Uniwersytet Szczeciński / University of Szczecin, Szczecin, Poland (Wydział Humanistyczny, Instytut Psychologii / Faculty of Humanities, Institute of Psychology)
Daria Suchecka   

Pomorski Uniwersytet Medyczny, Wydział Nauk o Zdrowiu, Katedra Psychiatrii, ul. Broniewskiego 26, 71-460 Szczecin
Online publication date: 2017-03-28
Med Pr 2017;68(3):413–422

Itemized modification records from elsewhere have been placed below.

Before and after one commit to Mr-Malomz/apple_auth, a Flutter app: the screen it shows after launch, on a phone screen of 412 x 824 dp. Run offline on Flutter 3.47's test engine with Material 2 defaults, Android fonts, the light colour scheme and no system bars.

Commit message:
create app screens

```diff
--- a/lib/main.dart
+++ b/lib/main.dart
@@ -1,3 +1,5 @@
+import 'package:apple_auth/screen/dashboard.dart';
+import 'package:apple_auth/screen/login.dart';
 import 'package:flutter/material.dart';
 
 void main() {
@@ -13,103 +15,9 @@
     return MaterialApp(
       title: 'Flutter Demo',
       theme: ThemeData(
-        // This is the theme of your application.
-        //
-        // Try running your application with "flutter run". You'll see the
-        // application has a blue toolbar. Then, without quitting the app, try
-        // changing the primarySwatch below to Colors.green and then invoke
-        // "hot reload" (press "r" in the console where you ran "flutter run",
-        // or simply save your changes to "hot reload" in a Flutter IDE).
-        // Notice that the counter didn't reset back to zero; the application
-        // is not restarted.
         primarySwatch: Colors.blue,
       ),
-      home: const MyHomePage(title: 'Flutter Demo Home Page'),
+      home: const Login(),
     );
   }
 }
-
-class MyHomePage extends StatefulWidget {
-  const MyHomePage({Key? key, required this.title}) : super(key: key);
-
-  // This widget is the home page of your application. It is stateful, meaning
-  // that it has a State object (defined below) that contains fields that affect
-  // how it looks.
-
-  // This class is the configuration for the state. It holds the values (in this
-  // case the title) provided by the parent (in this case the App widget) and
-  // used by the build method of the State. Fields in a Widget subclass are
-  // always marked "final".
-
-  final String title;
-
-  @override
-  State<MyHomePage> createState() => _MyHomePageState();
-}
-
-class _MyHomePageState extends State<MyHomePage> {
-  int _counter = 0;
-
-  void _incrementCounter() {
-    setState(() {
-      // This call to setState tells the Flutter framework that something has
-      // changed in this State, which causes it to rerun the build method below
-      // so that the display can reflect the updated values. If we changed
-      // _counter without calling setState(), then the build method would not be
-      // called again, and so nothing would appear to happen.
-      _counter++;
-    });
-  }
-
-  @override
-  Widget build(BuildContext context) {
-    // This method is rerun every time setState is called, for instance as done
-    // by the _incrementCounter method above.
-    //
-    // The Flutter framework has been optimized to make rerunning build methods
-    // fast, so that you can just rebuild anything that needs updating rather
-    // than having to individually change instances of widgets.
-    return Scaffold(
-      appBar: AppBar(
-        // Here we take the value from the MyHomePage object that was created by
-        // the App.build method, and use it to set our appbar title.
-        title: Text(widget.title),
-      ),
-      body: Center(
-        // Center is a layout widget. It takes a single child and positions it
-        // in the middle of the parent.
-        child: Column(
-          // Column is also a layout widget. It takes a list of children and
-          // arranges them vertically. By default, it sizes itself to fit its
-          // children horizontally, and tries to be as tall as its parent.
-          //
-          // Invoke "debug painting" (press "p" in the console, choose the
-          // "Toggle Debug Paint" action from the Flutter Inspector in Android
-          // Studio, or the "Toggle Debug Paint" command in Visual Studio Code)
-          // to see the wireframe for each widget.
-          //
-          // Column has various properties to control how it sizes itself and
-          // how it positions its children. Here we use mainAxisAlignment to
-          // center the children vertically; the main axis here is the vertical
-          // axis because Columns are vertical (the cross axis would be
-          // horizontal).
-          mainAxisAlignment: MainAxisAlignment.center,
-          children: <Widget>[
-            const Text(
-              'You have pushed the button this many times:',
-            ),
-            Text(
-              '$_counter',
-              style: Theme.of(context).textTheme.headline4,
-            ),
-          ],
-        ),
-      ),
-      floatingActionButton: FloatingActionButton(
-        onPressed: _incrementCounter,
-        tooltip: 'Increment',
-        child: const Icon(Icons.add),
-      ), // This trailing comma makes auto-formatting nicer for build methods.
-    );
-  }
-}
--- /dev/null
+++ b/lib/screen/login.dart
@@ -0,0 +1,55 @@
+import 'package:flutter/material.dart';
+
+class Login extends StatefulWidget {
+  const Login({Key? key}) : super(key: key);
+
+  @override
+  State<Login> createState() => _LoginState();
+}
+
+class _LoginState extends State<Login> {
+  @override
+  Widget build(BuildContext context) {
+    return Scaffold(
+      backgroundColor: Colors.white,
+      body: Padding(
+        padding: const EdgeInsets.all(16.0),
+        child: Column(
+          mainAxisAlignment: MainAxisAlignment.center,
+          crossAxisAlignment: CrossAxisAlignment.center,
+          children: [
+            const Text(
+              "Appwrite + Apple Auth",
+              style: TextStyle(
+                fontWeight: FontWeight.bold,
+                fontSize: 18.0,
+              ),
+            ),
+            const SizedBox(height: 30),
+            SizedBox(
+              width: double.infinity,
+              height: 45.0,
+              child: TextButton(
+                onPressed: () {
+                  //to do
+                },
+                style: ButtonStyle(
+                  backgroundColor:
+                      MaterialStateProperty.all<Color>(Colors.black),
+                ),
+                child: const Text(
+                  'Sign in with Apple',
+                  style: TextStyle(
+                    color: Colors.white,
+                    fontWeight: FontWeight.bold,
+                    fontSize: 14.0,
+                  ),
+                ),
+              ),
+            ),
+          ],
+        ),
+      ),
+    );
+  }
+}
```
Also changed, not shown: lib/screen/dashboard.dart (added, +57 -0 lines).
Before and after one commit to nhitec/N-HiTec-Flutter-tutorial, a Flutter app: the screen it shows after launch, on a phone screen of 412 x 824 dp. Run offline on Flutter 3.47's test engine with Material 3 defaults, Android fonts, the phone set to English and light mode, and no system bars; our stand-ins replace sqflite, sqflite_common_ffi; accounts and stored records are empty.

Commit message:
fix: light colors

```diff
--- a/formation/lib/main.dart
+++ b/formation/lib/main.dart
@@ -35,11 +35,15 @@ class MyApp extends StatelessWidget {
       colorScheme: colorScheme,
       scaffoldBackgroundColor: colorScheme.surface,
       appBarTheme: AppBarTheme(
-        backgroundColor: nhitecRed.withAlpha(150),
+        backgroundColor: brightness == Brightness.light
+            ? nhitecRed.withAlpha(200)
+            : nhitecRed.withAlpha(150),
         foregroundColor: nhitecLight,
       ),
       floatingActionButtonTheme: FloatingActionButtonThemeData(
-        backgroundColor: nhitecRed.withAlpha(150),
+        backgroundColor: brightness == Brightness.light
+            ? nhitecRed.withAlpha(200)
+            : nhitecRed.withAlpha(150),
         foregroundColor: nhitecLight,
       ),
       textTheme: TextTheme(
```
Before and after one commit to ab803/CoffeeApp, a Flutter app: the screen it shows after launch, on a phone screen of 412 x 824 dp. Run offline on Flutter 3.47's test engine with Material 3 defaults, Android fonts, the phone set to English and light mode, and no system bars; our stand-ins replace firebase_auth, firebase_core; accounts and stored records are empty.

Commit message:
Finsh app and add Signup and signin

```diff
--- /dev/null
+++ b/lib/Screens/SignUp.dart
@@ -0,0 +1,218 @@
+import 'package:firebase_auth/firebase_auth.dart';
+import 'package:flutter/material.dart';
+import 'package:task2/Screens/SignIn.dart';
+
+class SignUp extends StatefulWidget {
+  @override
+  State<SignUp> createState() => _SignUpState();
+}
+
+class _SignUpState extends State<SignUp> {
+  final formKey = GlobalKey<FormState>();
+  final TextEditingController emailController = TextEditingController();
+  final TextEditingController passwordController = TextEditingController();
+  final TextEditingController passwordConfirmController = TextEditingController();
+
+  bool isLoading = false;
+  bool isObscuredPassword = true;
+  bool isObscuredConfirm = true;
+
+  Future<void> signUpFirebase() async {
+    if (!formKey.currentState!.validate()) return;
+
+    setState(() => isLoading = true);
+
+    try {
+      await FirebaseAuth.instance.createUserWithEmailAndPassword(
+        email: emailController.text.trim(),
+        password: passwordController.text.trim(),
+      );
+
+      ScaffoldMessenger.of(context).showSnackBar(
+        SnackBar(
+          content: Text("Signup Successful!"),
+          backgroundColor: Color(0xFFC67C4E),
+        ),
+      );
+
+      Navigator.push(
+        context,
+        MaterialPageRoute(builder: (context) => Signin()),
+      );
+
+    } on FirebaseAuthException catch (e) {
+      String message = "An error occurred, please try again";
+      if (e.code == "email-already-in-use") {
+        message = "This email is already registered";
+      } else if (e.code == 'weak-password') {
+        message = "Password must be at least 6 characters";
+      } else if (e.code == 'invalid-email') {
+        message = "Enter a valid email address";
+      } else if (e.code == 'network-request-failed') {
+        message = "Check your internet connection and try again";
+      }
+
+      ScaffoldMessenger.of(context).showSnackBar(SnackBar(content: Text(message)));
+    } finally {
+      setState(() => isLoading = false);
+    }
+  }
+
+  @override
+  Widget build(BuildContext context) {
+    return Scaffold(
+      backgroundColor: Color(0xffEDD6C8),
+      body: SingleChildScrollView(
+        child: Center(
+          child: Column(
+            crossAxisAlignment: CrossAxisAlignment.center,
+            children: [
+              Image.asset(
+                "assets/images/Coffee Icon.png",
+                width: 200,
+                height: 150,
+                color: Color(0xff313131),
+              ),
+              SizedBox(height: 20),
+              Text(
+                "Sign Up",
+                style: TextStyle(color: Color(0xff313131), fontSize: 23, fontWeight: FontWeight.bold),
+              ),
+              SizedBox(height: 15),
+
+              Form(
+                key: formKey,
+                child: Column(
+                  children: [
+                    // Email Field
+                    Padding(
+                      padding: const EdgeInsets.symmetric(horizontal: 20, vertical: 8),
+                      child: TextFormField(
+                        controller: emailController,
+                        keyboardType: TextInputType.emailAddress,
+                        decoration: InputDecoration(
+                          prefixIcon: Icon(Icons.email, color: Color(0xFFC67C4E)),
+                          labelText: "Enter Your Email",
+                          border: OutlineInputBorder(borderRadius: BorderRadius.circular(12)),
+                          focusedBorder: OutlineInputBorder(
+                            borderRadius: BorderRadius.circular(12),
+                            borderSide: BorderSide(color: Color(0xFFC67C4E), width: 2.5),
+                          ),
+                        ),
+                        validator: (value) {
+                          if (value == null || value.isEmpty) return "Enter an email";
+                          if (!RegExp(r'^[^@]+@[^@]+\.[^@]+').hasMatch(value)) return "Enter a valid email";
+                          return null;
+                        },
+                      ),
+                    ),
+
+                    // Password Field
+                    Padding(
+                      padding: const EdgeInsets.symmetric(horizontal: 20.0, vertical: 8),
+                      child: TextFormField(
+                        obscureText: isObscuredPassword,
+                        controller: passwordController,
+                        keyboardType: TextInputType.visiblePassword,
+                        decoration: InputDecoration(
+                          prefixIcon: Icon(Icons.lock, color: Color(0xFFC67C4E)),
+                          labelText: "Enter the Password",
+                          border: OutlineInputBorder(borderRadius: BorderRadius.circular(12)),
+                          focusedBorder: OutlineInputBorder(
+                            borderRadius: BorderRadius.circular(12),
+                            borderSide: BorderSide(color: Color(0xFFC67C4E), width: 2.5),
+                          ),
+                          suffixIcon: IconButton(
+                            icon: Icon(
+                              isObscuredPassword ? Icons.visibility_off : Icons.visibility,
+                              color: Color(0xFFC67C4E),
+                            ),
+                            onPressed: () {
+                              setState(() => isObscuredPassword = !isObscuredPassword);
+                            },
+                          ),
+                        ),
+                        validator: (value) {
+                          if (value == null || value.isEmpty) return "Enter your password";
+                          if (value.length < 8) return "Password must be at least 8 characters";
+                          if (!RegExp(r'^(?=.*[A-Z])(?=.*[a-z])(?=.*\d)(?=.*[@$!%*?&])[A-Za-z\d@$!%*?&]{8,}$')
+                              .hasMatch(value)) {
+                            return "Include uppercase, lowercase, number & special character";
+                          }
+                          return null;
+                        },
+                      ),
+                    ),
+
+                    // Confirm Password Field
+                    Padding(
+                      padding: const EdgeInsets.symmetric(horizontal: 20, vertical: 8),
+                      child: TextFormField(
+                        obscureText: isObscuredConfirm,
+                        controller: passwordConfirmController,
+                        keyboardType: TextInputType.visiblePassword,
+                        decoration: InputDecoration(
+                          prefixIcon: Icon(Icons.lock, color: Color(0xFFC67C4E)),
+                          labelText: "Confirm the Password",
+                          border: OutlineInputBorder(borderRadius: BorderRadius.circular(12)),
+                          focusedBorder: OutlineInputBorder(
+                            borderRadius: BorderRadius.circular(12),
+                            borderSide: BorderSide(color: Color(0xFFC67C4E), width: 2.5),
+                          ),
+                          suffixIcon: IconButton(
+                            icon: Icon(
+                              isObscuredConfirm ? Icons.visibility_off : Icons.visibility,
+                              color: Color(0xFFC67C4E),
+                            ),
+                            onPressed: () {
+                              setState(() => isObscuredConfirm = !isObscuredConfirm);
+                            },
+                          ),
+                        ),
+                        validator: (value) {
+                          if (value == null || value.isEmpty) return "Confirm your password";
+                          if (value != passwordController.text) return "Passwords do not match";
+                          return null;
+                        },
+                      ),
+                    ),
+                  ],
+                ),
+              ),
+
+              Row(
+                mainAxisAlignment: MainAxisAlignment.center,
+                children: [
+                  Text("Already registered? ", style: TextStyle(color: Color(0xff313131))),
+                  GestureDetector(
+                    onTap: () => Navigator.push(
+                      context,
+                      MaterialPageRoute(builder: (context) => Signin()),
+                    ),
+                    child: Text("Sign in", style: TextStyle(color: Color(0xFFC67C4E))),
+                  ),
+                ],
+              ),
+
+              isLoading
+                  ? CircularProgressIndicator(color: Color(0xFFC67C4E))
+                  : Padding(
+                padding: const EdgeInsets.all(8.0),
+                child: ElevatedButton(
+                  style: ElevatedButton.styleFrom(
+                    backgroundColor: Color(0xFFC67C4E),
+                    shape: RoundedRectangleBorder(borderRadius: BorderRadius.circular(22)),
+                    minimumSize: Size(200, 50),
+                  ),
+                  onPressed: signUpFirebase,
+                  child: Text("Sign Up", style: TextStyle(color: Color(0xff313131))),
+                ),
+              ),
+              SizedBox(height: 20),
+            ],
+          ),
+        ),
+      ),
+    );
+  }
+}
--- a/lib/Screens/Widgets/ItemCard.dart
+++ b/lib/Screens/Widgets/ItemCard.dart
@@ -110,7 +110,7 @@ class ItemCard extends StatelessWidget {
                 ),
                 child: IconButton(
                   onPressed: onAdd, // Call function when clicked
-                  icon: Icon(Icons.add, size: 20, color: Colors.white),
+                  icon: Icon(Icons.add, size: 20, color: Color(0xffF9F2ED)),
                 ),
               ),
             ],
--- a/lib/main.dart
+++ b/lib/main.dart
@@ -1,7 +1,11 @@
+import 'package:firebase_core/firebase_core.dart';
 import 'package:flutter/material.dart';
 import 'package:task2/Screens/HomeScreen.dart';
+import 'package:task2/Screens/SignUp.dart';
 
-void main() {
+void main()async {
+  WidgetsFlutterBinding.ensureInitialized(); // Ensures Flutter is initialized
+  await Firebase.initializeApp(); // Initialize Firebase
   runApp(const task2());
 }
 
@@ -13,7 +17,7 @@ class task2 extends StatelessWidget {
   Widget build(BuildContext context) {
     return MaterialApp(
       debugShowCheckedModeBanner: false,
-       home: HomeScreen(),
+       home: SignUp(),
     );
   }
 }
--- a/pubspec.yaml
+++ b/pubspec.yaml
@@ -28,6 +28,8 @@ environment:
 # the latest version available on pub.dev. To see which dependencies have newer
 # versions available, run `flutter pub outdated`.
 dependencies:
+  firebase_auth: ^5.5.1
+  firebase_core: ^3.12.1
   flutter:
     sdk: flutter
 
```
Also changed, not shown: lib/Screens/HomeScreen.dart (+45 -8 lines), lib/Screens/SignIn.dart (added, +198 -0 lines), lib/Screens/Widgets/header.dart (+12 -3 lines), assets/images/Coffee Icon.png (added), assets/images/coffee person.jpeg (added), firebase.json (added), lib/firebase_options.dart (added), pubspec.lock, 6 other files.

The phenomenon of stupefying by the use of available over-the-counter drugs (OTC) among adolescents is an essential problem in both Poland and throughout the world. Popular analgesics, cold medicine and antihistamines contain psychedelic substances, such as dextromethorphan (DXM), pseudoephedrine/ephedrine, codeine (methylmorphine), dimenhydrinate, paracetamol (acetaminophren) and others. Cases of fatal addiction to dextromethorphan, one of the active substances contained in medicines, e.g., the common cold, have been reported. The test results cited by the authors clearly indicate that the use of OTC drugs, whose turnover is not controlled is a domain of females. The extent of use of drugs not prescribed by a doctor has remained for many years at a constant level. The most common poisonings with OTC drugs are caused by those that affect the respiratory system or exert analgesic or antipyretic effects. They are also used in attempted suicides, especially among females. Analyzing poisonings caused by OTC medications their seasonality has been observed. Their number increases during spring–autumn. A territorial differentiation in areas of OTC drug trade in terms of their quantities, with the predominance of southern regions is also noted. Intoxication with psychoactive substances causes the deterioration of relations between young people. In the reviewed studies there is no detailed information on the composition of non-prescription medicines. Moreover, young people have easy access to mushroom fungi, growing in nearby forests and meadows that may have hallucinogenic effects and are available in pharmacies and on the Internet. Med Pr 2017;68(3):413–422